The buck in the milkweed: evidence of male–male interference among pollinaria on pollinators
- Direct physical confrontation among conspecifics for access to mates is a form of sexual selection well known among animals, but not thought to take place in plants. Consequently, no structures are known that can be considered as weapons that evolved under such confrontation. Pollinaria of milkweeds may physically compete for access to attachment points on the pollinators' body, and occasionally pollinaria may link onto pre-existing pollinaria on a pollinator resulting in concatenation.

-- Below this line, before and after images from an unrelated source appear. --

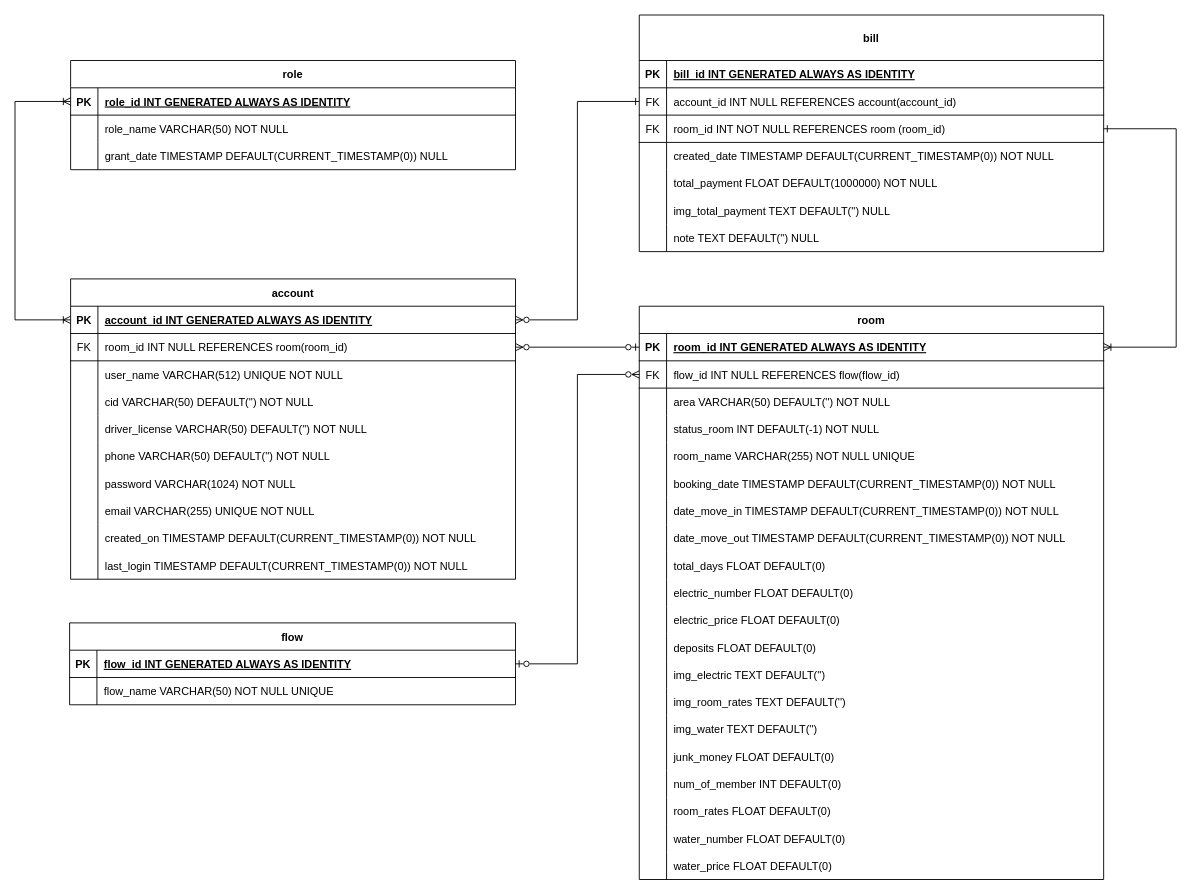
This is page "databases" (1 of 2) of architecture-overview/motel.drawio from hp210693/motel, a draw.io file, before an edit. Source tidied: cells renumbered, new cells numbered last; positions are measured from the earlier drawing's top-left corner, leaving out a move shared by most shapes. Both pictures are drawn from the tidied source at 91%, with x=0, y=0 at pixel (15, 15).
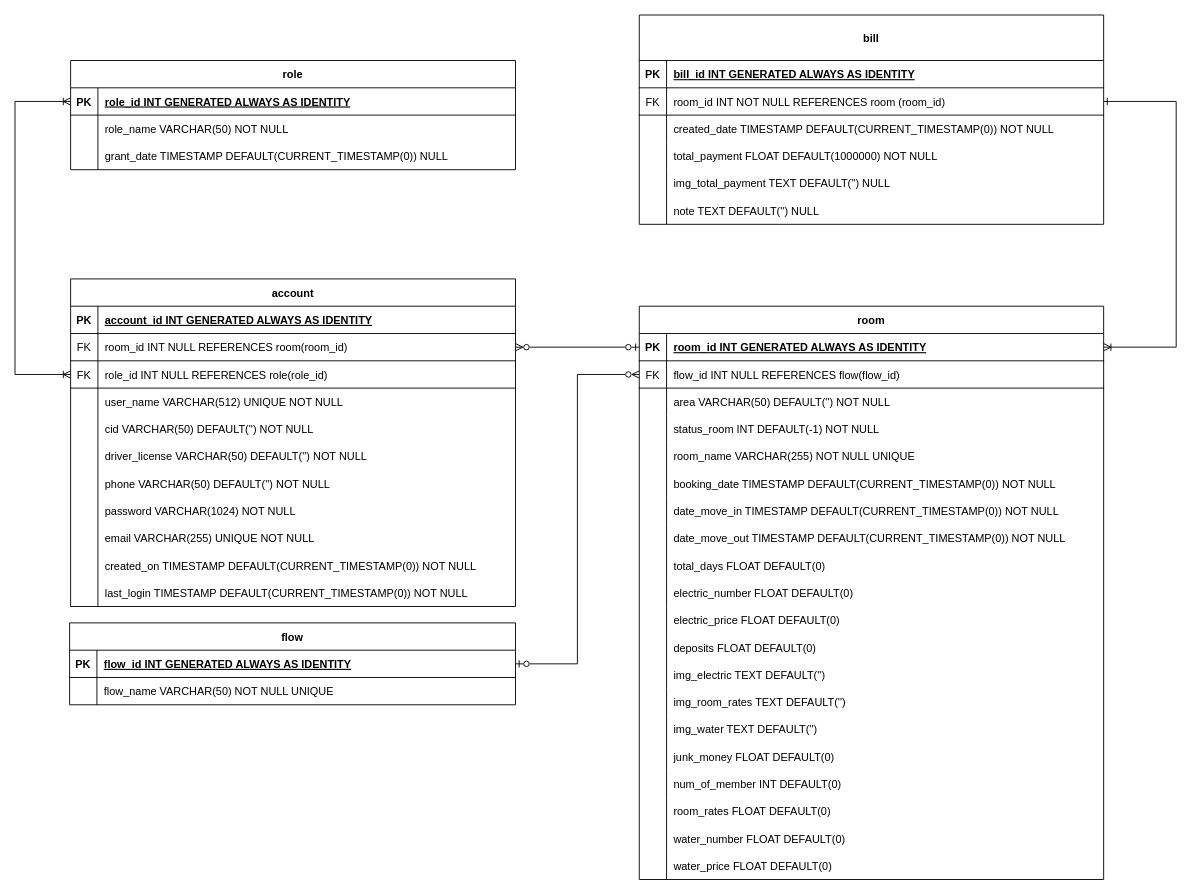
Above is the later version.

Unchanged cells that the change refers to:
```xml
<mxCell id="5" style="group;" parent="1" vertex="1">
  <mxGeometry y="50" width="550" height="480" as="geometry" />
</mxCell>
<mxCell id="7" style="shape=tableRow;horizontal=0;startSize=0;swimlaneHead=0;swimlaneBody=0;fillColor=none;points=[[0,0.5],[1,0.5]];portConstraint=eastwest;strokeColor=inherit;top=0;left=0;right=0;bottom=1;" parent="6" vertex="1">
  <mxGeometry y="30" width="488.9" height="30" as="geometry" />
</mxCell>
<mxCell id="17" style="shape=tableRow;horizontal=0;startSize=0;swimlaneHead=0;swimlaneBody=0;fillColor=none;points=[[0,0.5],[1,0.5]];portConstraint=eastwest;strokeColor=inherit;top=0;left=0;right=0;bottom=1;" parent="16" vertex="1">
  <mxGeometry y="30" width="488.9" height="30" as="geometry" />
</mxCell>
<mxCell id="57" style="group;" parent="1" vertex="1">
  <mxGeometry x="686" width="590" height="770" as="geometry" />
</mxCell>
<mxCell id="60" style="shape=tableRow;horizontal=0;startSize=0;swimlaneHead=0;swimlaneBody=0;fillColor=none;points=[[0,0.5],[1,0.5]];portConstraint=eastwest;strokeColor=inherit;top=0;left=0;right=0;bottom=1;" parent="59" vertex="1">
  <mxGeometry y="30" width="510.3" height="30" as="geometry" />
</mxCell>
```

Diff of the diagram source:
```diff
@@
-    <mxCell id="4" style="edgeStyle=orthogonalEdgeStyle;rounded=0;jettySize=auto;html=1;exitX=0;exitY=0.5;exitDx=0;exitDy=0;endArrow=ERzeroToMany;endFill=0;startArrow=ERzeroToOne;startFill=0;" parent="1" edge="1" source="60" target="20">
+    <mxCell id="4" style="edgeStyle=orthogonalEdgeStyle;rounded=0;jettySize=auto;html=1;exitX=0;exitY=0.5;exitDx=0;exitDy=0;endArrow=ERzeroToMany;endFill=0;startArrow=ERzeroToOne;startFill=0;entryX=1;entryY=0.5;entryDx=0;entryDy=0;" parent="1" edge="1" source="60" target="143">
       <mxGeometry relative="1" as="geometry" />
     </mxCell>
@@
     <mxCell id="16" value="account" style="shape=table;startSize=30;childLayout=tableLayout;rowLines=0;fontStyle=1;align=center;" parent="5" vertex="1">
-      <mxGeometry x="61.1" y="240" width="488.9" height="330" as="geometry" />
+      <mxGeometry x="61.1" y="240" width="488.9" height="360" as="geometry" />
     </mxCell>
@@
+    <mxCell id="143" style="shape=tableRow;horizontal=0;startSize=0;swimlaneHead=0;swimlaneBody=0;fillColor=none;points=[[0,0.5],[1,0.5]];portConstraint=eastwest;strokeColor=inherit;top=0;left=0;right=0;bottom=1;" parent="16" vertex="1">
+      <mxGeometry y="60" width="488.9" height="30" as="geometry" />
+    </mxCell>
+    <mxCell id="125" value="FK" style="shape=partialRectangle;overflow=hidden;fillColor=none;strokeColor=inherit;top=0;left=0;bottom=0;right=0;fontStyle=0;" parent="143" vertex="1">
+      <mxGeometry width="30" height="30" as="geometry" />
+    </mxCell>
+    <mxCell id="144" value="room_id INT NULL REFERENCES room(room_id)" style="shape=partialRectangle;overflow=hidden;fillColor=none;align=left;strokeColor=inherit;top=0;left=0;bottom=0;right=0;spacingLeft=6;fontStyle=0;" parent="143" vertex="1">
+      <mxGeometry x="30" width="458.9" height="30" as="geometry" />
+    </mxCell>
     <mxCell id="20" style="shape=tableRow;horizontal=0;startSize=0;swimlaneHead=0;swimlaneBody=0;fillColor=none;points=[[0,0.5],[1,0.5]];portConstraint=eastwest;strokeColor=inherit;top=0;left=0;right=0;bottom=1;" parent="16" vertex="1">
-      <mxGeometry y="60" width="488.9" height="30" as="geometry" />
+      <mxGeometry y="90" width="488.9" height="30" as="geometry" />
     </mxCell>
@@
-    <mxCell id="22" value="room_id INT NULL REFERENCES room(room_id)" style="shape=partialRectangle;overflow=hidden;fillColor=none;align=left;strokeColor=inherit;top=0;left=0;bottom=0;right=0;spacingLeft=6;fontStyle=0;" parent="20" vertex="1">
+    <mxCell id="22" value="role_id INT NULL REFERENCES role(role_id)" style="shape=partialRectangle;overflow=hidden;fillColor=none;align=left;strokeColor=inherit;top=0;left=0;bottom=0;right=0;spacingLeft=6;fontStyle=0;" parent="20" vertex="1">
       <mxGeometry x="30" width="458.9" height="30" as="geometry" />
     </mxCell>
     <mxCell id="23" style="shape=tableRow;horizontal=0;startSize=0;swimlaneHead=0;swimlaneBody=0;fillColor=none;strokeColor=inherit;top=0;left=0;right=0;bottom=0;" parent="16" vertex="1">
-      <mxGeometry y="90" width="488.9" height="30" as="geometry" />
+      <mxGeometry y="120" width="488.9" height="30" as="geometry" />
     </mxCell>
@@
     <mxCell id="26" style="shape=tableRow;horizontal=0;startSize=0;swimlaneHead=0;swimlaneBody=0;fillColor=none;strokeColor=inherit;top=0;left=0;right=0;bottom=0;" parent="16" vertex="1">
-      <mxGeometry y="120" width="488.9" height="30" as="geometry" />
+      <mxGeometry y="150" width="488.9" height="30" as="geometry" />
     </mxCell>
@@
     <mxCell id="29" style="shape=tableRow;horizontal=0;startSize=0;swimlaneHead=0;swimlaneBody=0;fillColor=none;strokeColor=inherit;top=0;left=0;right=0;bottom=0;" parent="16" vertex="1">
-      <mxGeometry y="150" width="488.9" height="30" as="geometry" />
+      <mxGeometry y="180" width="488.9" height="30" as="geometry" />
     </mxCell>
@@
     <mxCell id="32" style="shape=tableRow;horizontal=0;startSize=0;swimlaneHead=0;swimlaneBody=0;fillColor=none;strokeColor=inherit;top=0;left=0;right=0;bottom=0;" parent="16" vertex="1">
-      <mxGeometry y="180" width="488.9" height="30" as="geometry" />
+      <mxGeometry y="210" width="488.9" height="30" as="geometry" />
     </mxCell>
@@
     <mxCell id="35" style="shape=tableRow;horizontal=0;startSize=0;swimlaneHead=0;swimlaneBody=0;fillColor=none;strokeColor=inherit;top=0;left=0;right=0;bottom=0;" parent="16" vertex="1">
-      <mxGeometry y="210" width="488.9" height="30" as="geometry" />
+      <mxGeometry y="240" width="488.9" height="30" as="geometry" />
     </mxCell>
@@
     <mxCell id="38" style="shape=tableRow;horizontal=0;startSize=0;swimlaneHead=0;swimlaneBody=0;fillColor=none;strokeColor=inherit;top=0;left=0;right=0;bottom=0;" parent="16" vertex="1">
-      <mxGeometry y="240" width="488.9" height="30" as="geometry" />
+      <mxGeometry y="270" width="488.9" height="30" as="geometry" />
     </mxCell>
@@
     <mxCell id="41" style="shape=tableRow;horizontal=0;startSize=0;swimlaneHead=0;swimlaneBody=0;fillColor=none;strokeColor=inherit;top=0;left=0;right=0;bottom=0;" parent="16" vertex="1">
-      <mxGeometry y="270" width="488.9" height="30" as="geometry" />
+      <mxGeometry y="300" width="488.9" height="30" as="geometry" />
     </mxCell>
@@
     <mxCell id="44" style="shape=tableRow;horizontal=0;startSize=0;swimlaneHead=0;swimlaneBody=0;fillColor=none;strokeColor=inherit;top=0;left=0;right=0;bottom=0;" parent="16" vertex="1">
-      <mxGeometry y="300" width="488.9" height="30" as="geometry" />
+      <mxGeometry y="330" width="488.9" height="30" as="geometry" />
     </mxCell>
@@
-    <mxCell id="47" style="edgeStyle=orthogonalEdgeStyle;rounded=0;jettySize=auto;html=1;exitX=0;exitY=0.5;exitDx=0;exitDy=0;entryX=0;entryY=0.5;entryDx=0;entryDy=0;startArrow=ERoneToMany;startFill=0;endArrow=ERoneToMany;endFill=0;" parent="5" edge="1" source="7" target="17">
+    <mxCell id="47" style="edgeStyle=orthogonalEdgeStyle;rounded=0;jettySize=auto;html=1;exitX=0;exitY=0.5;exitDx=0;exitDy=0;entryX=0;entryY=0.5;entryDx=0;entryDy=0;startArrow=ERoneToMany;startFill=0;endArrow=ERoneToMany;endFill=0;" parent="5" edge="1" source="7" target="20">
       <mxGeometry relative="1" as="geometry">
         <Array as="points">
           <mxPoint y="45" />
-          <mxPoint y="285" />
+          <mxPoint y="345" />
         </Array>
       </mxGeometry>
     </mxCell>
-    <mxCell id="48" style="edgeStyle=orthogonalEdgeStyle;rounded=0;jettySize=auto;html=1;exitX=1;exitY=0.5;exitDx=0;exitDy=0;entryX=0;entryY=0.5;entryDx=0;entryDy=0;startArrow=ERzeroToMany;startFill=0;endArrow=ERone;endFill=0;" parent="1" edge="1" source="17" target="124">
-      <mxGeometry relative="1" as="geometry" />
-    </mxCell>
@@
     <mxCell id="120" value="bill" style="shape=table;startSize=50;childLayout=tableLayout;rowLines=0;fontStyle=1;align=center;" parent="57" vertex="1">
-      <mxGeometry width="510.3" height="260" as="geometry" />
+      <mxGeometry width="510.3" height="230" as="geometry" />
     </mxCell>
@@
-    <mxCell id="124" style="shape=tableRow;horizontal=0;startSize=0;swimlaneHead=0;swimlaneBody=0;fillColor=none;points=[[0,0.5],[1,0.5]];portConstraint=eastwest;strokeColor=inherit;top=0;left=0;right=0;bottom=1;" parent="120" vertex="1">
-      <mxGeometry y="80" width="510.3" height="30" as="geometry" />
-    </mxCell>
-    <mxCell id="125" value="FK" style="shape=partialRectangle;overflow=hidden;fillColor=none;strokeColor=inherit;top=0;left=0;bottom=0;right=0;fontStyle=0;" parent="124" vertex="1">
-      <mxGeometry width="30" height="30" as="geometry" />
-    </mxCell>
-    <mxCell id="126" value="account_id INT NULL REFERENCES account(account_id)" style="shape=partialRectangle;overflow=hidden;fillColor=none;align=left;strokeColor=inherit;top=0;left=0;bottom=0;right=0;spacingLeft=6;fontStyle=0;" parent="124" vertex="1">
-      <mxGeometry x="30" width="480.3" height="30" as="geometry" />
-    </mxCell>
     <mxCell id="127" style="shape=tableRow;horizontal=0;startSize=0;swimlaneHead=0;swimlaneBody=0;fillColor=none;points=[[0,0.5],[1,0.5]];portConstraint=eastwest;strokeColor=inherit;top=0;left=0;right=0;bottom=1;" parent="120" vertex="1">
-      <mxGeometry y="110" width="510.3" height="30" as="geometry" />
+      <mxGeometry y="80" width="510.3" height="30" as="geometry" />
     </mxCell>
@@
     <mxCell id="130" style="shape=tableRow;horizontal=0;startSize=0;swimlaneHead=0;swimlaneBody=0;fillColor=none;strokeColor=inherit;top=0;left=0;right=0;bottom=0;" parent="120" vertex="1">
-      <mxGeometry y="140" width="510.3" height="30" as="geometry" />
+      <mxGeometry y="110" width="510.3" height="30" as="geometry" />
     </mxCell>
@@
     <mxCell id="133" style="shape=tableRow;horizontal=0;startSize=0;swimlaneHead=0;swimlaneBody=0;fillColor=none;strokeColor=inherit;top=0;left=0;right=0;bottom=0;" parent="120" vertex="1">
-      <mxGeometry y="170" width="510.3" height="30" as="geometry" />
+      <mxGeometry y="140" width="510.3" height="30" as="geometry" />
     </mxCell>
@@
     <mxCell id="136" style="shape=tableRow;horizontal=0;startSize=0;swimlaneHead=0;swimlaneBody=0;fillColor=none;strokeColor=inherit;top=0;left=0;right=0;bottom=0;" parent="120" vertex="1">
-      <mxGeometry y="200" width="510.3" height="30" as="geometry" />
+      <mxGeometry y="170" width="510.3" height="30" as="geometry" />
     </mxCell>
@@
     <mxCell id="139" style="shape=tableRow;horizontal=0;startSize=0;swimlaneHead=0;swimlaneBody=0;fillColor=none;strokeColor=inherit;top=0;left=0;right=0;bottom=0;" parent="120" vertex="1">
-      <mxGeometry y="230" width="510.3" height="30" as="geometry" />
+      <mxGeometry y="200" width="510.3" height="30" as="geometry" />
     </mxCell>
@@
     <mxCell id="142" style="edgeStyle=orthogonalEdgeStyle;rounded=0;jettySize=auto;html=1;exitX=1;exitY=0.5;exitDx=0;exitDy=0;entryX=1;entryY=0.5;entryDx=0;entryDy=0;startArrow=ERone;startFill=0;endArrow=ERoneToMany;endFill=0;" parent="57" edge="1" source="127" target="60">
       <mxGeometry relative="1" as="geometry">
         <Array as="points">
-          <mxPoint x="590" y="125" />
+          <mxPoint x="590" y="95" />
           <mxPoint x="590" y="365" />
         </Array>
       </mxGeometry>
     </mxCell>
```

- We hypothesized that concatenation may result in interference between proximal and distal pollinaria, and that features of nonconcatenating pollinaria might be attributed to prevention of concatenation. We tested this by analyzing pollen donation efficiency, experimental manipulation of the phenotype and the phylogenetic patterns of co-occurrence of traits.

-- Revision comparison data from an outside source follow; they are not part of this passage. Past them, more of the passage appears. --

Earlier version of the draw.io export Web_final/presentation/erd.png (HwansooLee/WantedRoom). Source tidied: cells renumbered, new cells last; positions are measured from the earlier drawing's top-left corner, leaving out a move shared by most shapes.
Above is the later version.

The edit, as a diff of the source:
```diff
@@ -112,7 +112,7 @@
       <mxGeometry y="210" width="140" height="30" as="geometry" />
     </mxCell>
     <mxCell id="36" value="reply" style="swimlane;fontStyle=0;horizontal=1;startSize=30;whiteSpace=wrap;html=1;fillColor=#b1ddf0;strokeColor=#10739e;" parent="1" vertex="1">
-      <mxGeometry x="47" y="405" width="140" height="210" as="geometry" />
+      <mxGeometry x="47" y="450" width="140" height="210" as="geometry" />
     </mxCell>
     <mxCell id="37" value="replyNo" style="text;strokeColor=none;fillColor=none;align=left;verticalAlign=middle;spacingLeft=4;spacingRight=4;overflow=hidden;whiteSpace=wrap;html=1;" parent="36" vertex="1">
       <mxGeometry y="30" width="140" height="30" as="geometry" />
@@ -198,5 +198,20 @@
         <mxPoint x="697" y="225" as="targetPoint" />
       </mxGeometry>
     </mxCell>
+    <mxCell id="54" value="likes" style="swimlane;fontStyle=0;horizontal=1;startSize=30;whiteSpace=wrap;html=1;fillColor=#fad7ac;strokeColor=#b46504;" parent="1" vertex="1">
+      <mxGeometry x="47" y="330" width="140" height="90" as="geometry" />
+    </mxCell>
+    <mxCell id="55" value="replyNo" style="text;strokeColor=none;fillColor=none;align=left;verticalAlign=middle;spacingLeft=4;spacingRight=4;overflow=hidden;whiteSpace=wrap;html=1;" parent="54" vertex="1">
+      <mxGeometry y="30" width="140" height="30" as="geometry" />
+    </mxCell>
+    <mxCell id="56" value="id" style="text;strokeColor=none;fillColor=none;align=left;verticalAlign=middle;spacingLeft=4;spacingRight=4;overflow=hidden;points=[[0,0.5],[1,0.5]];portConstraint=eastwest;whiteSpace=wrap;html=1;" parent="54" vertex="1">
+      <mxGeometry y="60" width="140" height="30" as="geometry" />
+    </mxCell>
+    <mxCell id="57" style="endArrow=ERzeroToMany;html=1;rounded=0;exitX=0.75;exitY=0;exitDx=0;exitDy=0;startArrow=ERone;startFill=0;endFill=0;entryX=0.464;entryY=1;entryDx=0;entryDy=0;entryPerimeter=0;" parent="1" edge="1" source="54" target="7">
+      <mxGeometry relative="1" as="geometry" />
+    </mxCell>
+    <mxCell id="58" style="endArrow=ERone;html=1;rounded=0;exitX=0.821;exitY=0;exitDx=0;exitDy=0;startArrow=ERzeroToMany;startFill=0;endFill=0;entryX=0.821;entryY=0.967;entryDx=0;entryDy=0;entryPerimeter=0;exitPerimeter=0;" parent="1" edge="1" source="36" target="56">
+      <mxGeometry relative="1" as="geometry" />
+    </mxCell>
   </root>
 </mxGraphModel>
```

- It is shown that concatenation was able to diminish the reproductive performance of proximal pollinaria, that horns on pollinaria prevented concatenation, and that horn acquisition was correlated with a loss of concatenation. The experimental removal of horns in species that did not concatenate caused reversion to concatenation.
- The present work could be the first evidence of male physical struggles and of the acquisition of weapons related to these struggles, that are analogous to those known in animals.